After much controversy, Avesco (Australian V Eight Supercars Company), promoters of the V8 Supercar Championship have dropped the unpopular pre-qualifying rules. Team Owners and representatives of AVESCO metat an extraordinary meeting on the...
After much controversy, Avesco (Australian V Eight Supercars Company), promoters of the V8 Supercar Championship have dropped the unpopular pre-qualifying rules.
Team Owners and representatives of AVESCO metat an extraordinary meeting on the Gold Coast to thrash out the difficulties facing the series with the introduction of pre-qualifying. Owners and AVESCO made arrangements by agreement to drop the pre-qualifying immediately, leaving Round 4 open to all teams that had entered for the series.
Pre-qualifying was introduced at the beginning of the series due to oversubscribed grids and lack of pit facilities at some Australian circuits. The grid was restricted to 32 places on some tracks that did not have more than 32 pit garages to cope with the large fields.

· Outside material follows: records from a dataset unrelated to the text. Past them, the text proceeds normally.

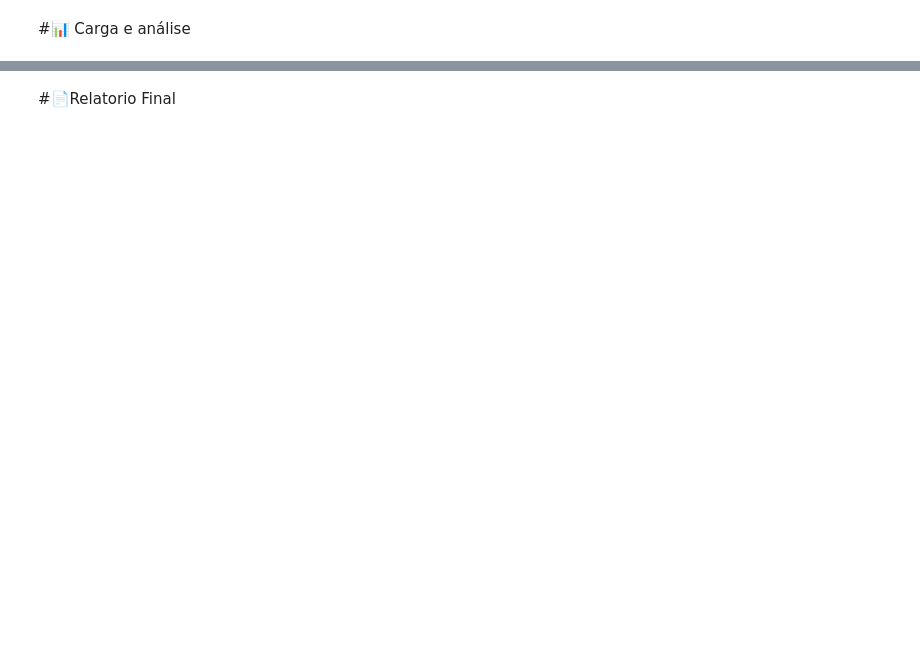
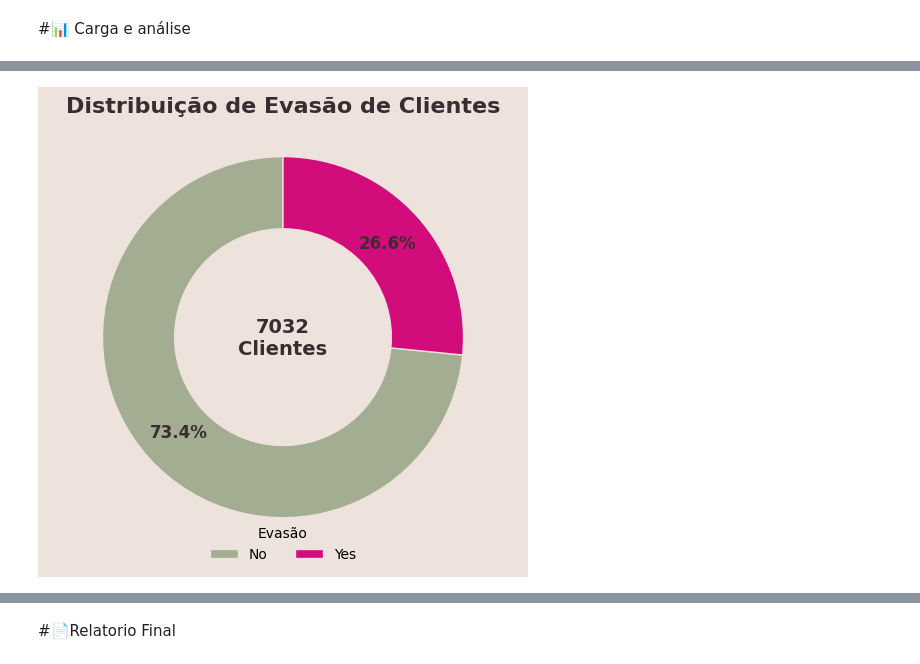
Before and after one commit to beatricemarx/G9ONE_Chalenge_TelecomX, a Jupyter notebook: TelecomX_BR.ipynb, the cells around one changed output, grey strips where cells are left out. Saved outputs shown, nothing was run; the diff lists cells and outputs as text; code cells hidden in the pictures; blank space fills up the shorter version.

Commit message:
perfil dos clientes

```diff
--- a/TelecomX_BR.ipynb
+++ b/TelecomX_BR.ipynb
@@ -345,0 +392,5 @@ np.int64(0)
+# %%
+#remover valores nulos da coluna Charges.Total
+
+dados = dados.dropna(subset=["Charges.Total"])
+dados
@@ -347,0 +472,6 @@ np.int64(0)
+# %%
+#calcular a % de Churn
+
+evasao_percentual = dados["Churn"].value_counts(normalize=True)*100
+
+evasao_percentual
@@ -347,0 +484,66 @@ np.int64(0)
+# %%
+import matplotlib.pyplot as plt
+
+# Cores da paleta
+cor_fundo = "#EEE3DC"
+cor_texto = "#3A2D32"
+cores = ["#A2AD91", "#D30C7B"]  # No | Yes
+
+fig, ax = plt.subplots(figsize=(5,5))
+
+# Fundo da figura
+fig.patch.set_facecolor(cor_fundo)
+ax.set_facecolor(cor_fundo)
+
+wedges, texts, autotexts = ax.pie(
+    evasao_percentual.values,
+    autopct="%1.1f%%",
+    startangle=90,
+    pctdistance=0.78,
+    colors=cores,
+    wedgeprops={"width": 0.40, "edgecolor": cor_fundo},
+    textprops={"fontsize": 12, "weight": "bold", "color": cor_texto}
+)
+
+# Ajustar tamanho dos percentuais
+for autotext in autotexts:
+    autotext.set_fontsize(12)
+    autotext.set_weight("bold")
+    autotext.set_color(cor_texto)
+
+ax.set_title(
+    "Distribuição de Evasão de Clientes",
+    fontsize=16,
+    weight="bold",
+    color=cor_texto,
+    pad=20
+)
+
+ax.axis("equal")
+
+# Texto central
+ax.text(
+    0, 0,
+    f"{len(dados)}\nClientes",
+    ha="center",
+    va="center",
+    fontsize=14,
+    weight="bold",
+    color=cor_texto
+)
+
+# Legenda minimalista
+ax.legend(
+    wedges,
+    evasao_percentual.index,
+    title="Evasão",
+    loc="lower center",
+    bbox_to_anchor=(0.5, -0.1),
+    ncol=2,
+    frameon=False
+)
+
+plt.tight_layout()
+plt.show()
+# %% [output]
+[figure, added]
```
Also changed, not shown: parts of 17 cells of this notebook.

The rules called for those teams that did not finish in the top 25 of the last round to pre-qualify for the last 7 spots on the grid. Unfortunately for some teams, that meant their weekend was over before it started. This created some ill feeling amongst the smaller teams, who have generally struggled financially, when their sponsors were unable to get exposure that they had already paid for.
The situation came to a head after round 3 at Eastern creek raceway in Sydney which left two of the major teams drivers on the sidelines due to pre-qualifying incidents which ruined their hot laps.
The meeting on the Gold Coast resolved to increase the grid sizes to 36 spots on those tracks that allow, restrict three car teams to two cars and the voluntary withdrawal of drivers from the Western Australian round. The pits at some tracks have also been re-arranged to combine pit boxes for some two car teams and shared facilities for one car teams.
Larry Perkins, six times Bathurst 1000 winner and team owner for the Castrol Perkins Holden Team, voluntarily withdrew himself from the Western Australian round to allow for maximum numbers on the track. Perkins, a vocal opponent to pre-qualifying said that due to his team having three cars he believed that it would benefit the series. He also stated that because his other two drivers, Steven Richards and Russell Ingall, were sprint racers and he was mainly the endurance driver, little would be lost from that one round for his team.
What remains to be seen is whether the system will continue as smoothly as it was created by the owners.